### Revision comparison data:
-- Opening Marker --
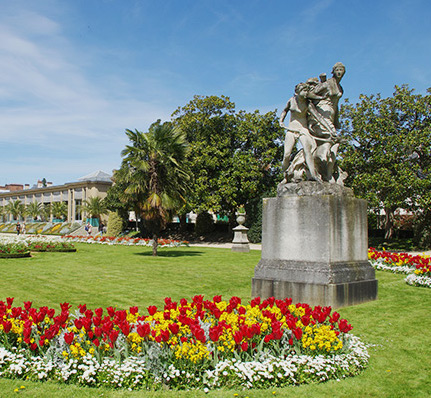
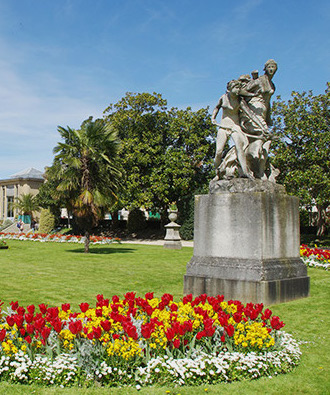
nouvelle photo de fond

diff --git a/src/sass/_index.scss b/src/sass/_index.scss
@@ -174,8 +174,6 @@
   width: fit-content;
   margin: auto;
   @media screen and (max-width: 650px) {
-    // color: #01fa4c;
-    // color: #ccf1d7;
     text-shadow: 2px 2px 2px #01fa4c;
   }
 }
-- Closing Marker --
-- Opening Marker --
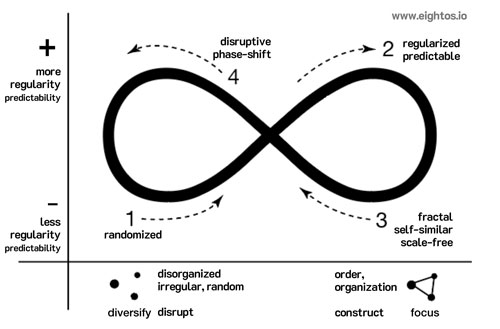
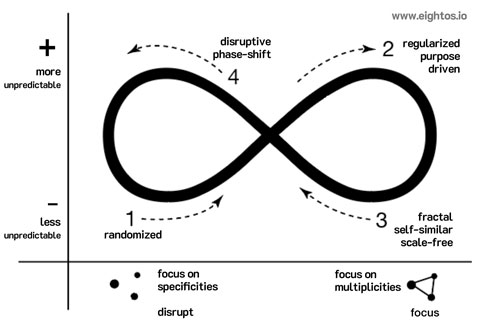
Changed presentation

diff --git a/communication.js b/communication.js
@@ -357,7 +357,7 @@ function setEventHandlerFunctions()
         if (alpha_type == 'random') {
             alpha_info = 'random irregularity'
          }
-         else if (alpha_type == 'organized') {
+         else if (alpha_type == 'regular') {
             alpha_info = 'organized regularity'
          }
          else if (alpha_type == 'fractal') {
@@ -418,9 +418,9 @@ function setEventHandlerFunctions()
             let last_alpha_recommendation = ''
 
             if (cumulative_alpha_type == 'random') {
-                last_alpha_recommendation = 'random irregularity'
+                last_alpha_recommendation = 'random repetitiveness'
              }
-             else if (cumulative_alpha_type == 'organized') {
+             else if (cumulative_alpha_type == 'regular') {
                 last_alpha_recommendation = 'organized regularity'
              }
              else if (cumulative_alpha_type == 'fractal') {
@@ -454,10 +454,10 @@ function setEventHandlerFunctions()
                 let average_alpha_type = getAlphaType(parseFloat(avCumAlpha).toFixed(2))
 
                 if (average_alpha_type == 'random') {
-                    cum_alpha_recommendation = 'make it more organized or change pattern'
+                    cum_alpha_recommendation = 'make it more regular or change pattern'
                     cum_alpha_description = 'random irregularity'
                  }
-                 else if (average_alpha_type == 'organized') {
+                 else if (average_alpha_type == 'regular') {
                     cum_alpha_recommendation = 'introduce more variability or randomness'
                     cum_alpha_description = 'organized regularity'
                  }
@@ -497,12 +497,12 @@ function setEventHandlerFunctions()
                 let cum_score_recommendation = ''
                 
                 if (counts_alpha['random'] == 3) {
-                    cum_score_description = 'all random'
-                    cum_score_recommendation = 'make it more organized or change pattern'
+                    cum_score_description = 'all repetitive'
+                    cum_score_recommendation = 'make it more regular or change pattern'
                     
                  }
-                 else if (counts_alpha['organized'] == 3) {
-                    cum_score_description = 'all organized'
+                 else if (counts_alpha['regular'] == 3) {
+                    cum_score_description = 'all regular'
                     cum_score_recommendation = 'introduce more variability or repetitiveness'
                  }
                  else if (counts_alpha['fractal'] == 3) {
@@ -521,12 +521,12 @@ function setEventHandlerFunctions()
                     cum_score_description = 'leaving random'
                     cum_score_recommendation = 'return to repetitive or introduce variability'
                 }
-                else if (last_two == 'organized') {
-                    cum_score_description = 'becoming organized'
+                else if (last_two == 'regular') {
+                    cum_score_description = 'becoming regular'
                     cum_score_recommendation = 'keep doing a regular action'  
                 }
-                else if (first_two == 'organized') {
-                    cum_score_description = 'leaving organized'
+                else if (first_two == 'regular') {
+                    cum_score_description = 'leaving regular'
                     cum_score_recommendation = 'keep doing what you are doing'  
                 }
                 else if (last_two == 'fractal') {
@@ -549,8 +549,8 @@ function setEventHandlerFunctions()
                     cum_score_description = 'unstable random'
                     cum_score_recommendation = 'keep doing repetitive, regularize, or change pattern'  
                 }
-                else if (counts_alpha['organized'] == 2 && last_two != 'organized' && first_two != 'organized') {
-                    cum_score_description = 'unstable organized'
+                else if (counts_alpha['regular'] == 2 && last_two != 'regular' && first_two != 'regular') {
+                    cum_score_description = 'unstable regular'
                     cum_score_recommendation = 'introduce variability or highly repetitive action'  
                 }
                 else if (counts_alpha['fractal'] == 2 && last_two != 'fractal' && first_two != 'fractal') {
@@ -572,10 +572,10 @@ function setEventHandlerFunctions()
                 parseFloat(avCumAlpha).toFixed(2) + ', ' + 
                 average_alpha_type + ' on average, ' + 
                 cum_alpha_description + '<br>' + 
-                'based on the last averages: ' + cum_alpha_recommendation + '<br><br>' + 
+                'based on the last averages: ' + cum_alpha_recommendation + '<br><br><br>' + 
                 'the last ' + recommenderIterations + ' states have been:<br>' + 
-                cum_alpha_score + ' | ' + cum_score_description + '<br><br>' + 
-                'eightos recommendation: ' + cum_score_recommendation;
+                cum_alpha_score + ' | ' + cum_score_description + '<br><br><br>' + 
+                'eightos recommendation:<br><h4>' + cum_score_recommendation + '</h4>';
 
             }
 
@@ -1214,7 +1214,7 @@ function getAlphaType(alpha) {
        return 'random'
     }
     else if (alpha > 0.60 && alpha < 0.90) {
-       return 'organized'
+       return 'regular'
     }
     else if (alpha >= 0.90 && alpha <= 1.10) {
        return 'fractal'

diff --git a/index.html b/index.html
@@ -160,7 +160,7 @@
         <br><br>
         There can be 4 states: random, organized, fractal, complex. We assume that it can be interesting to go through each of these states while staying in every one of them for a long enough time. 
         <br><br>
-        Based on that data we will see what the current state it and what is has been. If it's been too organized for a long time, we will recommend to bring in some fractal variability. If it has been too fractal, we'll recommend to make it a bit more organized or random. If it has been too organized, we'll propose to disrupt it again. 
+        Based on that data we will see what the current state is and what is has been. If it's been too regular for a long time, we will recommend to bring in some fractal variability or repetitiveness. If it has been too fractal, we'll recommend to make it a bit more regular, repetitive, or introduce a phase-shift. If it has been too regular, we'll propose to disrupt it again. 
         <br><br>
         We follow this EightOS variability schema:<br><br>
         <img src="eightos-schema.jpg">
-- Closing Marker --
### PROBLEM REQUIREMENTS:
Your answer should be only the number of lines in the records that hold the word "doing".

### THE ANSWER:
3